Monthly Book Giveaway - January 2023

Succulent/Cactus/Miniature-plant Planter

Originally posted on August 28, 2020 (LumberJocks). A few months ago, I added a few coats of matte General Finishes High-Performance Topcoat. The Watco finish was looking a bit dull.

My wife decided to decorate one of our kitchen countertops with a set of three succulents or other miniature plants. She bought 3 1/4" diameter by 2 5/8" tall glass cups to hold them, and she wanted a wooden planter to display them as a unified collection.

Here's the planter I built for her. It's made of walnut, finished with Watco Danish oil. It's 17 1/4" long, 4 1/2" wide, and 3" tall. The glass cups sit in circular recesses with their rims flush with the top of the planter. I also drilled 1" finger holes in the bottom (centered in the cups' bases) to make it easier to remove the cups.

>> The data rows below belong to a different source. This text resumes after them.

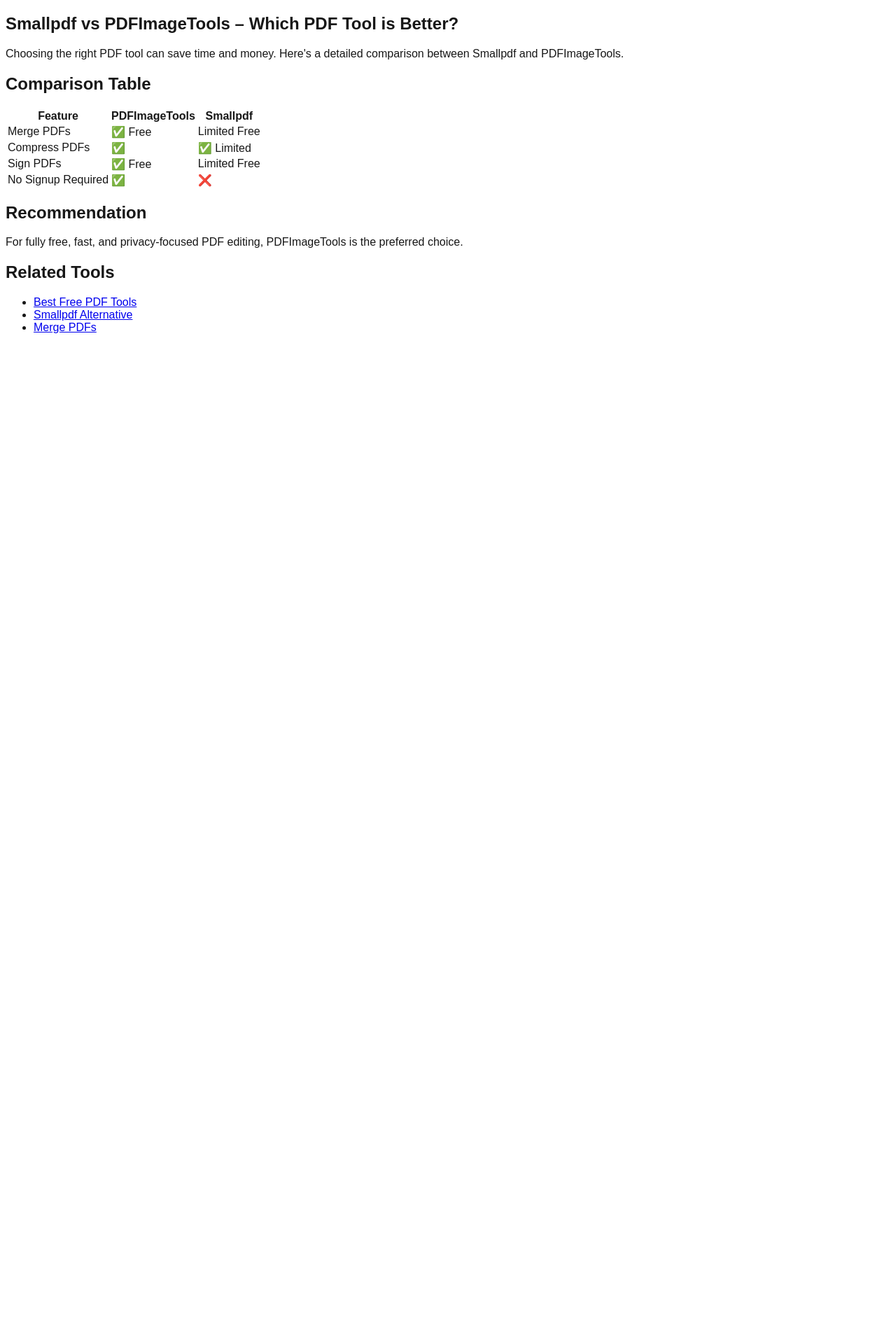
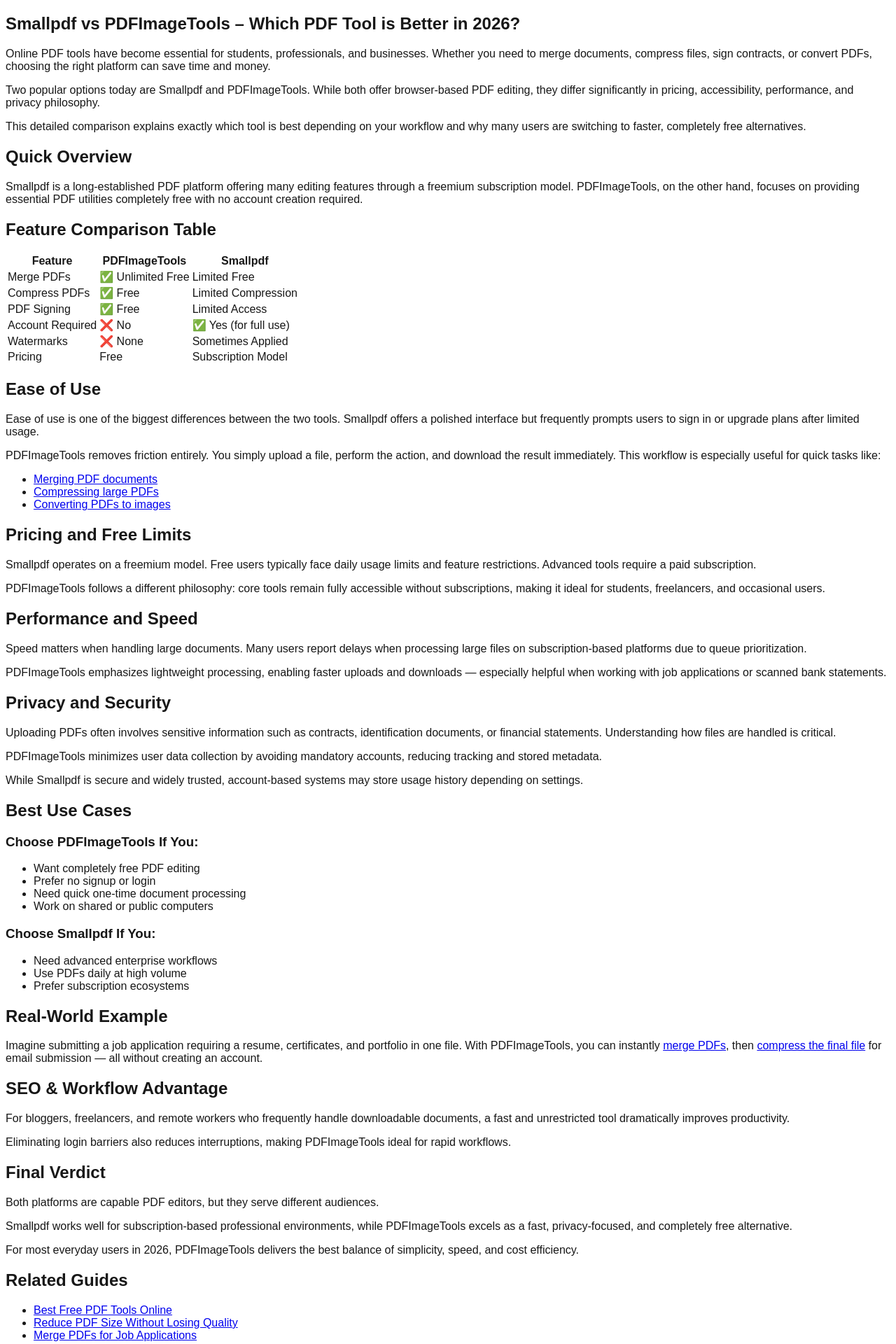
Before and after one commit to Leadmind-Developer/pdfimagetools-vercel, a Next.js app: page /blog/smallpdf-vs-pdfimagetools in a window 1280 px wide. Shown: the top 1920 px of the page at 70% size. Before the commit the page ends 800 px from the top, so only its background shows below. Built offline with nearby package versions, Linux system fonts and the light colour scheme; no server answers.

Commit message:
Update page.tsx

```diff
--- a/src/app/blog/smallpdf-vs-pdfimagetools/page.tsx
+++ b/src/app/blog/smallpdf-vs-pdfimagetools/page.tsx
@@ -3,32 +3,119 @@ import Link from "next/link";
 
 export const metadata = {
   title: "Smallpdf vs PDFImageTools – Which PDF Tool is Better? | 2026",
-  description: "Compare Smallpdf and PDFImageTools. Features, pricing, speed, privacy, and which tool to choose for PDF editing.",
+  description:
+    "Compare Smallpdf and PDFImageTools. Features, pricing, speed, privacy, and which tool to choose for PDF editing in 2026.",
 };
 
 export default function SmallpdfVsPdfImageTools() {
   const faq = [
-    { "@type":"Question", name:"Which tool is better?", acceptedAnswer:{ "@type":"Answer", text:"PDFImageTools offers more free features with no signup, while Smallpdf has limitations for free users." } },
-    { "@type":"Question", name:"Is PDFImageTools free?", acceptedAnswer:{ "@type":"Answer", text:"Yes, all major tools are completely free with no signup or watermark." } }
+    {
+      "@type": "Question",
+      name: "Which tool is better?",
+      acceptedAnswer: {
+        "@type": "Answer",
+        text:
+          "PDFImageTools offers more free features with no signup required, while Smallpdf limits usage for free users.",
+      },
+    },
+    {
+      "@type": "Question",
+      name: "Is PDFImageTools really free?",
+      acceptedAnswer: {
+        "@type": "Answer",
+        text:
+          "Yes. PDFImageTools provides major PDF tools completely free with no watermark or account required.",
+      },
+    },
+    {
+      "@type": "Question",
+      name: "Is Smallpdf safe to use?",
+      acceptedAnswer: {
+        "@type": "Answer",
+        text:
+          "Smallpdf is a legitimate platform, but users should review file retention policies and privacy settings before uploading sensitive documents.",
+      },
+    },
+    {
+      "@type": "Question",
+      name: "Which PDF tool is faster?",
+      acceptedAnswer: {
+        "@type": "Answer",
+        text:
+          "PDFImageTools focuses on lightweight processing and faster uploads, especially for quick document edits.",
+      },
+    },
   ];
 
   return (
     <>
       <article className="max-w-4xl mx-auto px-4 py-12 leading-relaxed">
-        <script type="application/ld+json" dangerouslySetInnerHTML={{ __html: JSON.stringify({
-          "@context":"https://schema.org","@type":"BreadcrumbList","itemListElement":[
-            { "@type":"ListItem", position:1, name:"Home", item:"https://pdfimagetools.app" },
-            { "@type":"ListItem", position:2, name:"Blog", item:"https://pdfimagetools.app/blog" },
-            { "@type":"ListItem", position:3, name:"Smallpdf vs PDFImageTools", item:"https://pdfimagetools.app/blog/smallpdf-vs-pdfimagetools" },
-          ]
-        })}} />
-        <script type="application/ld+json" dangerouslySetInnerHTML={{ __html: JSON.stringify({ "@context":"https://schema.org","@type":"FAQPage","mainEntity":faq }) }} />
 
-        <h1>Smallpdf vs PDFImageTools – Which PDF Tool is Better?</h1>
+        {/* Breadcrumb Schema */}
+        <script
+          type="application/ld+json"
+          dangerouslySetInnerHTML={{
+            __html: JSON.stringify({
+              "@context": "https://schema.org",
+              "@type": "BreadcrumbList",
+              itemListElement: [
+                { "@type": "ListItem", position: 1, name: "Home", item: "https://pdfimagetools.app" },
+                { "@type": "ListItem", position: 2, name: "Blog", item: "https://pdfimagetools.app/blog" },
+                {
+                  "@type": "ListItem",
+                  position: 3,
+                  name: "Smallpdf vs PDFImageTools",
+                  item: "https://pdfimagetools.app/blog/smallpdf-vs-pdfimagetools",
+                },
+              ],
+            }),
+          }}
+        />
 
-        <p>Choosing the right PDF tool can save time and money. Here's a detailed comparison between Smallpdf and PDFImageTools.</p>
+        {/* FAQ Schema */}
+        <script
+          type="application/ld+json"
+          dangerouslySetInnerHTML={{
+            __html: JSON.stringify({
+              "@context": "https://schema.org",
+              "@type": "FAQPage",
+              mainEntity: faq,
+            }),
+          }}
+        />
 
-        <h2>Comparison Table</h2>
+        <h1>Smallpdf vs PDFImageTools – Which PDF Tool is Better in 2026?</h1>
+
+        <p>
+          Online PDF tools have become essential for students, professionals,
+          and businesses. Whether you need to merge documents, compress files,
+          sign contracts, or convert PDFs, choosing the right platform can save
+          time and money.
+        </p>
+
+        <p>
+          Two popular options today are Smallpdf and PDFImageTools. While both
+          offer browser-based PDF editing, they differ significantly in pricing,
+          accessibility, performance, and privacy philosophy.
+        </p>
+
+        <p>
+          This detailed comparison explains exactly which tool is best depending
+          on your workflow and why many users are switching to faster,
+          completely free alternatives.
+        </p>
+
+        <h2>Quick Overview</h2>
+
+        <p>
+          Smallpdf is a long-established PDF platform offering many editing
+          features through a freemium subscription model. PDFImageTools, on the
+          other hand, focuses on providing essential PDF utilities completely
+          free with no account creation required.
+        </p>
+
+        <h2>Feature Comparison Table</h2>
+
         <table className="table-auto border-collapse border border-gray-300 w-full text-left">
           <thead>
             <tr>
@@ -38,21 +125,189 @@ export default function SmallpdfVsPdfImageTools() {
             </tr>
           </thead>
           <tbody>
-            <tr><td className="border border-gray-300 p-2">Merge PDFs</td><td className="border border-gray-300 p-2">✅ Free</td><td className="border border-gray-300 p-2">Limited Free</td></tr>
-            <tr><td className="border border-gray-300 p-2">Compress PDFs</td><td className="border border-gray-300 p-2">✅</td><td className="border border-gray-300 p-2">✅ Limited</td></tr>
-            <tr><td className="border border-gray-300 p-2">Sign PDFs</td><td className="border border-gray-300 p-2">✅ Free</td><td className="border border-gray-300 p-2">Limited Free</td></tr>
-            <tr><td className="border border-gray-300 p-2">No Signup Required</td><td className="border border-gray-300 p-2">✅</td><td className="border border-gray-300 p-2">❌</td></tr>
+            <tr>
+              <td className="border p-2">Merge PDFs</td>
+              <td className="border p-2">✅ Unlimited Free</td>
+              <td className="border p-2">Limited Free</td>
+            </tr>
+            <tr>
+              <td className="border p-2">Compress PDFs</td>
+              <td className="border p-2">✅ Free</td>
+              <td className="border p-2">Limited Compression</td>
+            </tr>
+            <tr>
+              <td className="border p-2">PDF Signing</td>
+              <td className="border p-2">✅ Free</td>
+              <td className="border p-2">Limited Access</td>
+            </tr>
+            <tr>
+              <td className="border p-2">Account Required</td>
+              <td className="border p-2">❌ No</td>
+              <td className="border p-2">✅ Yes (for full use)</td>
+            </tr>
+            <tr>
+              <td className="border p-2">Watermarks</td>
+              <td className="border p-2">❌ None</td>
+              <td className="border p-2">Sometimes Applied</td>
+            </tr>
+            <tr>
+              <td className="border p-2">Pricing</td>
+              <td className="border p-2">Free</td>
+              <td className="border p-2">Subscription Model</td>
+            </tr>
           </tbody>
         </table>
 
-        <h2>Recommendation</h2>
-        <p>For fully free, fast, and privacy-focused PDF editing, PDFImageTools is the preferred choice.</p>
+        <h2>Ease of Use</h2>
 
-        <h2>Related Tools</h2>
+        <p>
+          Ease of use is one of the biggest differences between the two tools.
+          Smallpdf offers a polished interface but frequently prompts users to
+          sign in or upgrade plans after limited usage.
+        </p>
+
+        <p>
+          PDFImageTools removes friction entirely. You simply upload a file,
+          perform the action, and download the result immediately. This workflow
+          is especially useful for quick tasks like:
+        </p>
+
         <ul>
-          <li><Link href="/best-free-pdf-tools">Best Free PDF Tools</Link></li>
-          <li><Link href="/smallpdf-alternative">Smallpdf Alternative</Link></li>
-          <li><Link href="/combine-pdfs">Merge PDFs</Link></li>
+          <li>
+            <Link href="/combine-pdfs">Merging PDF documents</Link>
+          </li>
+          <li>
+            <Link href="/compress-pdf">Compressing large PDFs</Link>
+          </li>
+          <li>
+            <Link href="/pdf-to-image">Converting PDFs to images</Link>
+          </li>
+        </ul>
+
+        <h2>Pricing and Free Limits</h2>
+
+        <p>
+          Smallpdf operates on a freemium model. Free users typically face daily
+          usage limits and feature restrictions. Advanced tools require a paid
+          subscription.
+        </p>
+
+        <p>
+          PDFImageTools follows a different philosophy: core tools remain fully
+          accessible without subscriptions, making it ideal for students,
+          freelancers, and occasional users.
+        </p>
+
+        <h2>Performance and Speed</h2>
+
+        <p>
+          Speed matters when handling large documents. Many users report delays
+          when processing large files on subscription-based platforms due to
+          queue prioritization.
+        </p>
+
+        <p>
+          PDFImageTools emphasizes lightweight processing, enabling faster
+          uploads and downloads — especially helpful when working with job
+          applications or scanned bank statements.
+        </p>
+
+        <h2>Privacy and Security</h2>
+
+        <p>
+          Uploading PDFs often involves sensitive information such as contracts,
+          identification documents, or financial statements. Understanding how
+          files are handled is critical.
+        </p>
+
+        <p>
+          PDFImageTools minimizes user data collection by avoiding mandatory
+          accounts, reducing tracking and stored metadata.
+        </p>
+
+        <p>
+          While Smallpdf is secure and widely trusted, account-based systems may
+          store usage history depending on settings.
+        </p>
+
+        <h2>Best Use Cases</h2>
+
+        <h3>Choose PDFImageTools If You:</h3>
+
+        <ul>
+          <li>Want completely free PDF editing</li>
+          <li>Prefer no signup or login</li>
+          <li>Need quick one-time document processing</li>
+          <li>Work on shared or public computers</li>
+        </ul>
+
+        <h3>Choose Smallpdf If You:</h3>
+
+        <ul>
+          <li>Need advanced enterprise workflows</li>
+          <li>Use PDFs daily at high volume</li>
+          <li>Prefer subscription ecosystems</li>
+        </ul>
+
+        <h2>Real-World Example</h2>
+
+        <p>
+          Imagine submitting a job application requiring a resume, certificates,
+          and portfolio in one file. With PDFImageTools, you can instantly{" "}
+          <Link href="/combine-pdfs">merge PDFs</Link>, then{" "}
+          <Link href="/compress-pdf">compress the final file</Link> for email
+          submission — all without creating an account.
+        </p>
+
+        <h2>SEO & Workflow Advantage</h2>
+
+        <p>
+          For bloggers, freelancers, and remote workers who frequently handle
+          downloadable documents, a fast and unrestricted tool dramatically
+          improves productivity.
+        </p>
+
+        <p>
+          Eliminating login barriers also reduces interruptions, making
+          PDFImageTools ideal for rapid workflows.
+        </p>
+
+        <h2>Final Verdict</h2>
+
+        <p>
+          Both platforms are capable PDF editors, but they serve different
+          audiences.
+        </p>
+
+        <p>
+          Smallpdf works well for subscription-based professional environments,
+          while PDFImageTools excels as a fast, privacy-focused, and completely
+          free alternative.
+        </p>
+
+        <p>
+          For most everyday users in 2026, PDFImageTools delivers the best
+          balance of simplicity, speed, and cost efficiency.
+        </p>
+
+        <h2>Related Guides</h2>
+
+        <ul>
+          <li>
+            <Link href="/best-free-pdf-tools">
+              Best Free PDF Tools Online
+            </Link>
+          </li>
+          <li>
+            <Link href="/blog/reduce-pdf-size-without-losing-quality">
+              Reduce PDF Size Without Losing Quality
+            </Link>
+          </li>
+          <li>
+            <Link href="/blog/merge-pdfs-job-applications">
+              Merge PDFs for Job Applications
+            </Link>
+          </li>
         </ul>
       </article>
     </>
```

This was a relatively simple project, but I've included construction details and photos below.

My wife wanted the planter to look like it was made from a single block of wood. That ruled out a standard mitered or miter folded box.

I'm not aware of any source of 3" thick planks of walnut, so I knew I'd have to glue up several pieces. We decided to position the pieces vertically so the long sides of the box would be seamless.

We found a nice 6/4 walnut board at the lumber yard.

I cut three 3" slabs from it and arranged them to make the end grain look as continuous as possible.

The most challenging part of the project was figuring out how to cut the 3 5/16" diameter, 2 5/8" deep cup recesses. I wished I had a Forstner bit of that size (and a drill press strong enough to spin it), but I don't. I do have a Jasper circle cutting router jig, but I don't have any straight bits long enough to reach the bottom of the deep recesses.

I decided to build the planter as a hollow box, with the top and bottom sized to make the cups' rims sit flush with the top. Then I could easily cut holes through the top.

To do that, I hollowed out the middle of the center slab completely, and the two side slabs partially. I started by removing as much stock as possible with my drill press and 1" Forstner bit.

Then I used a straight bit on my router table to nibble away the remaining material, eventually creating flat surfaces (except on the ends, where it doesn't matter).

Before gluing the pieces together, I drilled the pilot holes for the circle jig in the top of the center piece and the 1" finger holes in the bottom. I also drilled holes for dowels that would keep the three pieces aligned during the glue up.

While dry fitting the pieces, I noticed that the top of the hollowed-out center piece was bowing in slightly. It wasn't much, and I thought I could sand it out later, but it was easy enough to cut some spacers from scraps and press them into place. That flattened out the bow nicely.

Glue up was simple because of the alignment dowels.

I let the squeeze out plasticize and then removed it with an old chisel.

With box assembled, all that remained was cutting the cup holes. Usually, when I use my circle jig, I use a sacrificial board under the hole to support the cutout during the final cutting pass. In this case, I didn't add a temporary backer before I assembled the box. (It seemed like too much trouble.) Instead, I cut the holes in two steps.

First, I used a 1/4" spiral upcut bit to cut the 3 5/16" holes, but I didn't cut all the way through the top; I stopped about 1/8" short. The bit cut a 1/4" slot. I needed a wider slot for the next step, so I adjusted the jig twice, reducing the overall hole diameter by 1/4" each time, to widen the slot to 3/4".

To finish the holes, I used a top-bearing 1/2" pattern bit like a flush trim bit. I drilled 5/8" starter holes, then trimmed off the remaining 1/8" depth.

A test fit showed that the cup holes (and the thickness of the box's bottom) were correct.

You might have noticed that the router base left circular scratches in the top. (Initially, I tried to prevent that by covering the top of the box with painter's tape, but the router base didn't slide over the tape as smoothly as it did over the wood, so I removed the tape.) The scratches sanded out easily. I sanded the entire box, starting with 80-grit and finishing with 280-grit.

I didn't take any photos of the finishing step, but there wasn't much to it. I just wiped on some Danish oil, removed the excess, waited a day, and repeated.

Thanks for reading!

Ron, this looks great. I added an idea about where you might find a lathe to pottz salt cellar for you to look at.
simple elegance ron.

working with my hands is a joy,it gives me a sense of fulfillment,somthing so many seek and so few find.-SAM MALOOF.

You had my attention with "It's made of walnut..." 😉  Another project that shows the value in taking time to attend to the details.  
Thanks, Stroland, pottz, and Barb! Yes, I like walnut a lot too. :-)
A well thought out design Ron. Looks great too!
Great design and elegant, you can up with a good solution to drilling the required holes. This is something to keep in mind, if not for plants, candles.

Main Street to the Mountains